• All
  • Articles
  • Videos
  • Plants
  • Recipes
  • Members

African Tree Names

Comments ()  |   |  Text size: a A  |  Report Abuse  |  Print
close

Report This Article

African Tree Names

Reason for flagging?

Comments

Submit

Share:    |  Email  |  Bookmark and Share

A massive continent, Africa's greatest diversity of trees occurs south of the Sahara Desert, where rainfall is abundant and temperatures remain warm year-round. Hundreds of tree species can be seen on the most basic of vacations to Africa, from a safari to a walk in a large city's botanical gardens. Many of these trees now grow in parks in other subtropical and tropical regions around the world, dazzling admirers with their architectural silhouettes, pretty flowers and amazing fruits.

Jackalberry

Jackalberry (Diospyros mespiliformus), also called African ebony, is found across much of Africa from Senegal and the Sudan to Namibia and South Africa. It is most commonly found on savannas or savanna woodlands where it can be seen growing on termite mounds. Animals such as nyalas, impalas, warthogs, baboons and hornbills eat the fruit of the jackalberry. This tree got its name because its seeds are also found in the dung of jackals. The tree's leaves are eaten by elephants, rhinos, giraffes, buffaloes and kudus.
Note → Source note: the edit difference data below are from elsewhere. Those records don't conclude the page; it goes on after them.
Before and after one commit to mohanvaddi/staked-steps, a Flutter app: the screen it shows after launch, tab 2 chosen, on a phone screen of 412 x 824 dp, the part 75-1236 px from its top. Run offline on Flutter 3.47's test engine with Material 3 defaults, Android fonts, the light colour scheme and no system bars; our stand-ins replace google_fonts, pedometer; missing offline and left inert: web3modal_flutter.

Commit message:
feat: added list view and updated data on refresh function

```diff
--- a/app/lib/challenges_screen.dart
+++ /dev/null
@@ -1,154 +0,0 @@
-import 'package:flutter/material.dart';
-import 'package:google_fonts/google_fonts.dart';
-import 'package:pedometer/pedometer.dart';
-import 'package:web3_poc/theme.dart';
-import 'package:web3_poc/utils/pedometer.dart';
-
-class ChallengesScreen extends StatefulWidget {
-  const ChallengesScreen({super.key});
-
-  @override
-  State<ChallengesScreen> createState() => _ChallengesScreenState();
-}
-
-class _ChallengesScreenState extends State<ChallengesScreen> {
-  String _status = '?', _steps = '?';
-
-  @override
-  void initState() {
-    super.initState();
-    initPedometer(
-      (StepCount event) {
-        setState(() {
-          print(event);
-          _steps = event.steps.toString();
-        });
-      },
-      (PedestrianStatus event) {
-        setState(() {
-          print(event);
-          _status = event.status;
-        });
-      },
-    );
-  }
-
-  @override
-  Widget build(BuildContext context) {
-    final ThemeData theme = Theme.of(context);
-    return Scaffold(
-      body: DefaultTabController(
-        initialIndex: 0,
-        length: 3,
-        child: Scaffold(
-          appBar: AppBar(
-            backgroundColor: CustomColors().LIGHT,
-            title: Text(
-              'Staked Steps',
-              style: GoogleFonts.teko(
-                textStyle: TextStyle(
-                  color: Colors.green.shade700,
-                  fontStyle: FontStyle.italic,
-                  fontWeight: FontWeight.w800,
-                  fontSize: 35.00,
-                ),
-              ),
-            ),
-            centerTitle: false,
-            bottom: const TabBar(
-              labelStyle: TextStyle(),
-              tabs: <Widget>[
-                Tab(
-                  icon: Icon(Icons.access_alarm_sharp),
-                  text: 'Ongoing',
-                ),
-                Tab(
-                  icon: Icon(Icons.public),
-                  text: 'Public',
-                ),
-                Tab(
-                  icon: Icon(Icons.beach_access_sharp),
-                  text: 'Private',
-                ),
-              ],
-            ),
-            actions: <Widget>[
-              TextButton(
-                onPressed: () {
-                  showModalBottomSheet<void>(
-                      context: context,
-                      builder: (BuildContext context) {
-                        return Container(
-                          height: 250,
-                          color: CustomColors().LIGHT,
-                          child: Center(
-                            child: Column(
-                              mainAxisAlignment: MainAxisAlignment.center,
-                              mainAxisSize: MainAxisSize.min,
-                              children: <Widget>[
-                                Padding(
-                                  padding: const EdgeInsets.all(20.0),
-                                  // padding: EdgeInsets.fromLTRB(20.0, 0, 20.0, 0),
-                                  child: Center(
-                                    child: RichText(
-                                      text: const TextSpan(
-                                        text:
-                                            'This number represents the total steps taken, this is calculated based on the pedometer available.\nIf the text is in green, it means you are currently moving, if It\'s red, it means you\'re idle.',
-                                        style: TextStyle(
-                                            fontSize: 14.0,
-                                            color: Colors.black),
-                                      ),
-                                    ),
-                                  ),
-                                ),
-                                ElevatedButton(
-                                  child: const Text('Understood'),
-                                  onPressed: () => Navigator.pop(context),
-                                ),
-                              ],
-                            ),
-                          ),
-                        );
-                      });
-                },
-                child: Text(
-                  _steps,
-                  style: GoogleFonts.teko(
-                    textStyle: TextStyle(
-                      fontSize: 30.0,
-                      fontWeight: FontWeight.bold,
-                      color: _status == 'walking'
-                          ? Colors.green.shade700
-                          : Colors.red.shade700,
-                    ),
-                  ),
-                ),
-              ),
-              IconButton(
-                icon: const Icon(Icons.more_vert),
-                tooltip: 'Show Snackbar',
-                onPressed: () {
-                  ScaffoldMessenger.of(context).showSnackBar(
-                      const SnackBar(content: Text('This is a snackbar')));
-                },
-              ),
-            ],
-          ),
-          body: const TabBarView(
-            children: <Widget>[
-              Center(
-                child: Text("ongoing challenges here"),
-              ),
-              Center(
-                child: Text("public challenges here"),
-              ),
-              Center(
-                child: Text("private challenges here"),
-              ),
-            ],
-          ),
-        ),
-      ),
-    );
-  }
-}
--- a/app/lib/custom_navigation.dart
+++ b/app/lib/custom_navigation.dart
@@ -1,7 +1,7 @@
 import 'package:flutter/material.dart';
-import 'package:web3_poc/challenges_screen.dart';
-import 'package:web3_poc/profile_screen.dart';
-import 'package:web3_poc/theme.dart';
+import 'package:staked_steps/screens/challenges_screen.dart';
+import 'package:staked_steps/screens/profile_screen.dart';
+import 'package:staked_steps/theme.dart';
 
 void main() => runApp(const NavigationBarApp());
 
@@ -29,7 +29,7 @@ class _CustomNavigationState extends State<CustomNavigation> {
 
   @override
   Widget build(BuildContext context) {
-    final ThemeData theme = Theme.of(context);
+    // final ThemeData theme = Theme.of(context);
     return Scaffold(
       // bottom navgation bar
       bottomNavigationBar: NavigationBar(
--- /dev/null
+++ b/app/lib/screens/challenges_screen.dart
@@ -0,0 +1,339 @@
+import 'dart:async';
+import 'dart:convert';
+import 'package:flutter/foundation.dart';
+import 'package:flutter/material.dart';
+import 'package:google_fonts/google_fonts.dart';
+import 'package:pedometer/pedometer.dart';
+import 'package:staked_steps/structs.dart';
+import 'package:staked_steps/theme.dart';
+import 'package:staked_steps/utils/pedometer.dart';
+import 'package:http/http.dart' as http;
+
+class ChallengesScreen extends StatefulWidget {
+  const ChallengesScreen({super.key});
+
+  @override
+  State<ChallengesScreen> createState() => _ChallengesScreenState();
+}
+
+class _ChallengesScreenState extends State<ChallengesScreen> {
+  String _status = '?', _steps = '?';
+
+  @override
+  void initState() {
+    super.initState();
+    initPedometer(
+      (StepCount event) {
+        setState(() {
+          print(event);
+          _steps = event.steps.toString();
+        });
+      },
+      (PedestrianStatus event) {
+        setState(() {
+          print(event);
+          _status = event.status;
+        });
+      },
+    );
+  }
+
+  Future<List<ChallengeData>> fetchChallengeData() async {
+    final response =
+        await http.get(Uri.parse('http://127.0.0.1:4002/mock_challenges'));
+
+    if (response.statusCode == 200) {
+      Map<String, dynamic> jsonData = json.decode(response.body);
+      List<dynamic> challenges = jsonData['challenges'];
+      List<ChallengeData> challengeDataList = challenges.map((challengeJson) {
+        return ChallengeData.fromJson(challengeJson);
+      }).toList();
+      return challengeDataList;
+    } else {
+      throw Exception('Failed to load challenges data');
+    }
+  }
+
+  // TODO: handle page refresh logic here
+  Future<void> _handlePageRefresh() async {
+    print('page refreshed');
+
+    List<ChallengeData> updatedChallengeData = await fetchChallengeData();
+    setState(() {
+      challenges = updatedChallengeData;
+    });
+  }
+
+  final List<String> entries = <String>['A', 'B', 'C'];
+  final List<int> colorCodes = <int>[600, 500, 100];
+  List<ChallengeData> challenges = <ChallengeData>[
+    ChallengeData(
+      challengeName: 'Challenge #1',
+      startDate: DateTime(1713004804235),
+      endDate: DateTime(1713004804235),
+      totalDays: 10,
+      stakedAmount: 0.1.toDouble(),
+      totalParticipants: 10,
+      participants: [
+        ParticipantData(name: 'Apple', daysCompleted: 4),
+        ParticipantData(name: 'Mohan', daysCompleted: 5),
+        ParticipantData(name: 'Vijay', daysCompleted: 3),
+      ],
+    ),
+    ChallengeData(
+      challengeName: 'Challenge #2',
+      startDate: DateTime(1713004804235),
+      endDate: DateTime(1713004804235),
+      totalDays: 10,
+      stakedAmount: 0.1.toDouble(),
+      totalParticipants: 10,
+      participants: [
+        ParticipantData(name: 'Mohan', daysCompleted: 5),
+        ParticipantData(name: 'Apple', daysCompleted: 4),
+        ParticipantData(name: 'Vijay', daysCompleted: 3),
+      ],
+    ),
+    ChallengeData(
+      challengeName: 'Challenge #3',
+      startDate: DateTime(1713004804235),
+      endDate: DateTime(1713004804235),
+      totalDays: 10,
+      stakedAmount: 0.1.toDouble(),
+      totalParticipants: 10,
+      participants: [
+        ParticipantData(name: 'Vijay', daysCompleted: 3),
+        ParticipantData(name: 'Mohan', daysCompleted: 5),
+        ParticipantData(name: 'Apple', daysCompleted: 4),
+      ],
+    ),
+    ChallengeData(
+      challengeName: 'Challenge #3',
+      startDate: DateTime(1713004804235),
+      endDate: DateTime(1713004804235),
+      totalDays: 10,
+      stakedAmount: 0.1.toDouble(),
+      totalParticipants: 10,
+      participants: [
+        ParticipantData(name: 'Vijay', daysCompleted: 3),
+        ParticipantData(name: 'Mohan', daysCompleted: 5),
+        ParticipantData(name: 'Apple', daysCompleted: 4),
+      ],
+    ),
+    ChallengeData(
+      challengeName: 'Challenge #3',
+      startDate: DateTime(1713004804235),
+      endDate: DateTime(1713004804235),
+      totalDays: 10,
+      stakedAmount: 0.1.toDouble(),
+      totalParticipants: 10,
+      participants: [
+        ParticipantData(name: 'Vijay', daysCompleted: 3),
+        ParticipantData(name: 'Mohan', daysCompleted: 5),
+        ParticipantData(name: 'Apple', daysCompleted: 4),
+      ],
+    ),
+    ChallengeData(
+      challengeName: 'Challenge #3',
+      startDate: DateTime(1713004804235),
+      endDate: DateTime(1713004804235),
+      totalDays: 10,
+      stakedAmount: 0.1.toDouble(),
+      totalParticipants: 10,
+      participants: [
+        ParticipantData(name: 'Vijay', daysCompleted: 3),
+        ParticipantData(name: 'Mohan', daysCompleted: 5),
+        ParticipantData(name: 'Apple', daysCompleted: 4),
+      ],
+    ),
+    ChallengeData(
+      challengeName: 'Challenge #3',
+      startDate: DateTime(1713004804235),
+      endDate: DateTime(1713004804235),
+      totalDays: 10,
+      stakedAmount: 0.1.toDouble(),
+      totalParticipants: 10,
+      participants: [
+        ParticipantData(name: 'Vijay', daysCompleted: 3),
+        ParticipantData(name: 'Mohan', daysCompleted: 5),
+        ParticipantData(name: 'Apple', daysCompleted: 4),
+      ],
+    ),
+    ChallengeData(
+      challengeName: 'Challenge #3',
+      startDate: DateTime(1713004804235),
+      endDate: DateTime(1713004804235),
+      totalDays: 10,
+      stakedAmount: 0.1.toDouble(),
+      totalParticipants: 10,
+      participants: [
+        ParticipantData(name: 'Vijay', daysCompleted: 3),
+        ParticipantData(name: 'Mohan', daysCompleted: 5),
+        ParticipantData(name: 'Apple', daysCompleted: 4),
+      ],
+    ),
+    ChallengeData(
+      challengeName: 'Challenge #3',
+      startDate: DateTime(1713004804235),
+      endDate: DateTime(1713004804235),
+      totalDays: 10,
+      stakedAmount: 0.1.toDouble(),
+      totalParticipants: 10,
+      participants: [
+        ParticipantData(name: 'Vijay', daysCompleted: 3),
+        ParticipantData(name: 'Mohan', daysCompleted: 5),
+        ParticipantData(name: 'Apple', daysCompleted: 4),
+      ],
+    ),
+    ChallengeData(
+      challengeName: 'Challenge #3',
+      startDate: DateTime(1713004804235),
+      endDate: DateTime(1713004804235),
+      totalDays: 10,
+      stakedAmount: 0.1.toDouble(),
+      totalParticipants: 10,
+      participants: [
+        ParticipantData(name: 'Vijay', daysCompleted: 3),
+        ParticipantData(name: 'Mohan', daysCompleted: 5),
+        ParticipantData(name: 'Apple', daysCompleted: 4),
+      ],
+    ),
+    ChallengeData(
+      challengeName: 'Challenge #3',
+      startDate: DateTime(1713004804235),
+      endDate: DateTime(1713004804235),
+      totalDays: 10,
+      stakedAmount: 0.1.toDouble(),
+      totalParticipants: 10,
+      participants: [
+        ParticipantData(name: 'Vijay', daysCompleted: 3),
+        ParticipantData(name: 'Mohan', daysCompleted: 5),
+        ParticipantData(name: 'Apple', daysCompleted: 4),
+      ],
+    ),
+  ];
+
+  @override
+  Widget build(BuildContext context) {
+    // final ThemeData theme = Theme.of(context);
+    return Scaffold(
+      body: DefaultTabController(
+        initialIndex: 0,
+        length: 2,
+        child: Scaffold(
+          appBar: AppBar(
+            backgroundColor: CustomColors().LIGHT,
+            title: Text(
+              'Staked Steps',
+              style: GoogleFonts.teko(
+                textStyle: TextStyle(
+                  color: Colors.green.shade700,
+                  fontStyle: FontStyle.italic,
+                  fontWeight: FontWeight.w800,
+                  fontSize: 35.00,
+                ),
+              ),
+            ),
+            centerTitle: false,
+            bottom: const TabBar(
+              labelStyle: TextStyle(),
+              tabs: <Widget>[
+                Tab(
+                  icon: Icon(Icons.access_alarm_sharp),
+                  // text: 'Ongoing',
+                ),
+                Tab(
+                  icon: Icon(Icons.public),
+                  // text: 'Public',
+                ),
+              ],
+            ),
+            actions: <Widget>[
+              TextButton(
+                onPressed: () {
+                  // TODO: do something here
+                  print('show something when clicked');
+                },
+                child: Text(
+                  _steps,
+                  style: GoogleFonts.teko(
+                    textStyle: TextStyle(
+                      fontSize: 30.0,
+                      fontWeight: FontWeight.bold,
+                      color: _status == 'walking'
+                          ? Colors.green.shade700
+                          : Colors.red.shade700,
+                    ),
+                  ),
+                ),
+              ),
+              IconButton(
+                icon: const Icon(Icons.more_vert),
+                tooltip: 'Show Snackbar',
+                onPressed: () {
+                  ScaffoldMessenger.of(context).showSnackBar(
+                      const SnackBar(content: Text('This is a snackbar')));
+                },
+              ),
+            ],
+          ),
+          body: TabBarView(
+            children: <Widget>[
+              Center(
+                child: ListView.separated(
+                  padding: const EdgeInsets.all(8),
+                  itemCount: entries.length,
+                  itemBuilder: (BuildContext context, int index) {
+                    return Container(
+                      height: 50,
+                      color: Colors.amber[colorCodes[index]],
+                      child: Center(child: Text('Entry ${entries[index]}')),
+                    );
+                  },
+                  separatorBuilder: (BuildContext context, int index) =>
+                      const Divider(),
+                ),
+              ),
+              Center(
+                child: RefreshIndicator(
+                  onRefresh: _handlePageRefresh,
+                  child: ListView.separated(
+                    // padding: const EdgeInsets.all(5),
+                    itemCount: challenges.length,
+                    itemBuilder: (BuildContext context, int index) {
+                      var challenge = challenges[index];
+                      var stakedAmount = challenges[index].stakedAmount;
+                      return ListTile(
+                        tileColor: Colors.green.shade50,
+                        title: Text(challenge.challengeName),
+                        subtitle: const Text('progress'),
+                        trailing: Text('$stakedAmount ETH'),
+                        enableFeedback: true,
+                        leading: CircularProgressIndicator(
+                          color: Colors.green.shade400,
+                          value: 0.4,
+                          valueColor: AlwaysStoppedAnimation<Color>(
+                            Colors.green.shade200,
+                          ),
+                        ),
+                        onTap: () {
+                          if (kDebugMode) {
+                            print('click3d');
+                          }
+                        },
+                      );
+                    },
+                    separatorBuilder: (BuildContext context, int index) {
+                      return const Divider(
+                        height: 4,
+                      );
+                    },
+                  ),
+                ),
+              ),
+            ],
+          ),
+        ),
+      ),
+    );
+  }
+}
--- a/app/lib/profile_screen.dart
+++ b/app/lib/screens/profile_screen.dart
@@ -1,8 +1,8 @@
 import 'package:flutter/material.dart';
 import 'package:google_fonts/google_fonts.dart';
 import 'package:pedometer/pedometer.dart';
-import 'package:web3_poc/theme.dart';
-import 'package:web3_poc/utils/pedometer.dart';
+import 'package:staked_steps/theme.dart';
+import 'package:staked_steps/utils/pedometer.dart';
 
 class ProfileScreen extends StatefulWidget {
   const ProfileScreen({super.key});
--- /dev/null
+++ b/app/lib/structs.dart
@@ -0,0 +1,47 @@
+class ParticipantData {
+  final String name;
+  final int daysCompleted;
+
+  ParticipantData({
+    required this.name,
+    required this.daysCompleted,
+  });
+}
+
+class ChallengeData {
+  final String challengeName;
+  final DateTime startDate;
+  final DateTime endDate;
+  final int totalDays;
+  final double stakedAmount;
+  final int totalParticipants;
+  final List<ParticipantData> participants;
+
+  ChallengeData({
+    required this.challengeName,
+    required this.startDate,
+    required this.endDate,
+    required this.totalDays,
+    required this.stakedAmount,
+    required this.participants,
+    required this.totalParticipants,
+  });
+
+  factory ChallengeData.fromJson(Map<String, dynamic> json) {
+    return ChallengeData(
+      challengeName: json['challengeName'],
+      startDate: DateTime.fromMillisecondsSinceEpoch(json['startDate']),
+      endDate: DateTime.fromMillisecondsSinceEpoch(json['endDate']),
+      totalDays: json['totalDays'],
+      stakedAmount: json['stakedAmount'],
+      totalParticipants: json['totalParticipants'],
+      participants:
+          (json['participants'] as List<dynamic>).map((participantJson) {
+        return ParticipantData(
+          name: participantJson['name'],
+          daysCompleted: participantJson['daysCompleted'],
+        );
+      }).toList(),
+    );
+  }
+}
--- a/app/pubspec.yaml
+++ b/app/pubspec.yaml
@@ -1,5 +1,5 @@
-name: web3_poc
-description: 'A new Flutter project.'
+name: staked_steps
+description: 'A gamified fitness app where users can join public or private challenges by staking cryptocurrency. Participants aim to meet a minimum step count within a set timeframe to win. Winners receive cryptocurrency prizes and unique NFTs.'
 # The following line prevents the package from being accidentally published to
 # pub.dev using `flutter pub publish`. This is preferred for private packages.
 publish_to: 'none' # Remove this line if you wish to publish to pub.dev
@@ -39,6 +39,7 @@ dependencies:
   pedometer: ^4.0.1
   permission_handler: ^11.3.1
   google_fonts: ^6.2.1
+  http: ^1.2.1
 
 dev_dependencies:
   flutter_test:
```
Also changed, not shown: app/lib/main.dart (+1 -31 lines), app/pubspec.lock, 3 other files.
Jackalberry grows 80 feet tall and nearly 50 feet wide with a canopy high up on the tall trunk.

Umbrella Thorn

The umbrella thorn (Acacia tortilis) is one of the most widely distributed species of acacia tree on the continent. Its native range extends from Mozambique, Botswana, Swaziland, Transvaal, Orange Free State and the Cape in South Africa on the dry savannas. Seeing this tree tends to reveal areas of good soil and good grasses, according to the Kruger National Park website. Thorny branches and copious production of seed pods are characteristic of the umbrella thorn, and the fallen seeds are eaten by kudu, impala, rhino and elephant. Umbrella thorn has an umbrella-like canopy and grows upwards of 65 feet tall and 20 to 30 feet wide.

Baobab

Slow growing and deciduous, the baobab, or "dead rat tree" (Adansonia digitata), becomes an architecturally magnificent tree on the African plains across much of sub-Saharan Africa. The trunk looks like a massive leg of an elephant or extinct dinosaur and its wide branches stretch out far on the bottle-like trunk as it ages, perhaps over a thousand years. The white flowers that are pollinated at night by bats yield large woody fruits that dangle by a long stem, making them look like hanging rats. Baobab trees grow 60 to 70 feet tall and as broadly spreading as 75 feet.

Marula

Marula (Scelerocarya birrea) is a large, round-crowned deciduous tree growing 50 feet tall and equally wide. The fruits that form on the tree are golf ball-sized, taste like mangoes and are rich in vitamin C. Native from Ethiopia to South Africa, marula is also called "drunkard's plum." Marula liquer and beer are made from the fruits. Warthog, elephant, waterbuck, giraffe and kudu all eat the fruit and leaves of the tree.

African Tulip Tree

A large evergreen tree native to the humid plains and forests of the lush equatorial reaches of Africa, African tulip tree (Spathodea campanulata) grows 75 feet tall and 60 feet wide at maturity. It is also called "fire tree" or "Gabon tulip tree." Fast-growing and shallow-rooted, it displays large flower clusters of vivid orange or gold on branch tips in spring and summer. Each blossom is trumpet- to cup-shaped, resembling a tulip flower, and is filled with nectar for birds to engorge. Later, long, brown seed capsules form and huntsmen boil the fruit kernels inside to obtain a poisonous liquid to lace the tips of hunting arrows, according to Margaret Barwick in "Tropical and Subtropical Trees."

Keywords: African trees, trees from Africa, sausage tree, baobab jackalberry marula, African tulip tree

About this Author

James Burghardt has written for "The Public Garden," "Docent Educator," nonprofit newsletters and for horticultural databases, becoming a full-time writer in 2008. He's gardened and worked professionally at public and private gardens in Colorado, Florida, Minnesota, New York, North Carolina and Pennsylvania. He has written articles for eHow and GardenGuides.